Give back the lines below exactly, but do not include any pictures.
[Opening DATA SECTION section]
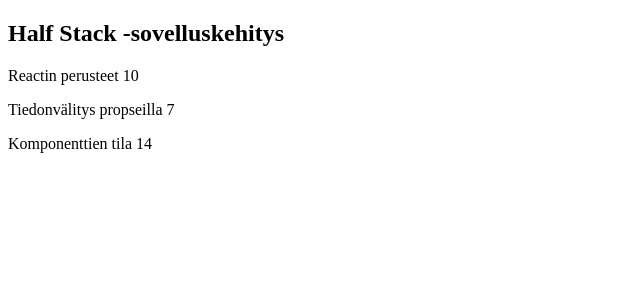
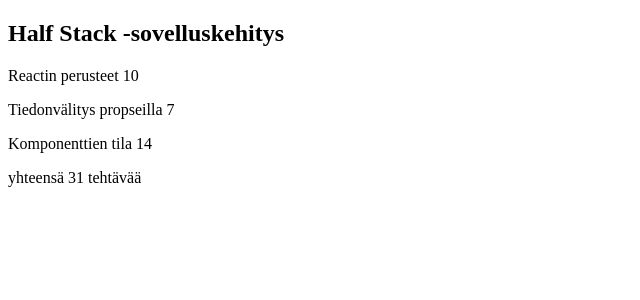
Before and after one commit to jounigit/fullstack-osa2, a React (Create React App) app: page / in a window 1280 px wide. Shown: the top 300 px of the page, without its empty margins (0-640 px from the left). Built offline with nearby package versions, Linux system fonts and the light colour scheme.

Commit message:
2.2 tehtävien määrä

```diff
--- a/src/App.js
+++ b/src/App.js
@@ -3,6 +3,20 @@
 const Otsikko = ({ kurssi }) => <h2>{kurssi.nimi}</h2>
 
 const Osa = ({ osa }) => <p>{osa.nimi} {osa.tehtavia}</p>
+
+const Yhteensa = ({ kurssi }) => {
+  let summa = 0
+  kurssi.osat.forEach((osa) => {
+      //console.log(osa.tehtavia)
+      summa = summa + osa.tehtavia
+    })
+    console.log('SUMMA: ', summa)
+    return (
+      <div>
+        <p>yhteensä {summa} tehtävää</p>
+      </div>
+    )
+}
 
 const Sisalto = ({ kurssi }) => {
   const osat = kurssi.osat
@@ -19,6 +33,7 @@
     <div>
       <Otsikko kurssi={kurssi} />
       <Sisalto kurssi={kurssi} />
+      <Yhteensa kurssi={kurssi} />
     </div>
   )
 }
```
[Closing DATA SECTION section]
WRITTEN ANSWER:
Before and after one commit to jounigit/fullstack-osa2, a React (Create React App) app: page / in a window 1280 px wide. Shown: the top 300 px of the page, without its empty margins (0-640 px from the left). Built offline with nearby package versions, Linux system fonts and the light colour scheme.

Commit message:
2.2 tehtävien määrä

```diff
--- a/src/App.js
+++ b/src/App.js
@@ -3,6 +3,20 @@
 const Otsikko = ({ kurssi }) => <h2>{kurssi.nimi}</h2>
 
 const Osa = ({ osa }) => <p>{osa.nimi} {osa.tehtavia}</p>
+
+const Yhteensa = ({ kurssi }) => {
+  let summa = 0
+  kurssi.osat.forEach((osa) => {
+      //console.log(osa.tehtavia)
+      summa = summa + osa.tehtavia
+    })
+    console.log('SUMMA: ', summa)
+    return (
+      <div>
+        <p>yhteensä {summa} tehtävää</p>
+      </div>
+    )
+}
 
 const Sisalto = ({ kurssi }) => {
   const osat = kurssi.osat
@@ -19,6 +33,7 @@
     <div>
       <Otsikko kurssi={kurssi} />
       <Sisalto kurssi={kurssi} />
+      <Yhteensa kurssi={kurssi} />
     </div>
   )
 }
```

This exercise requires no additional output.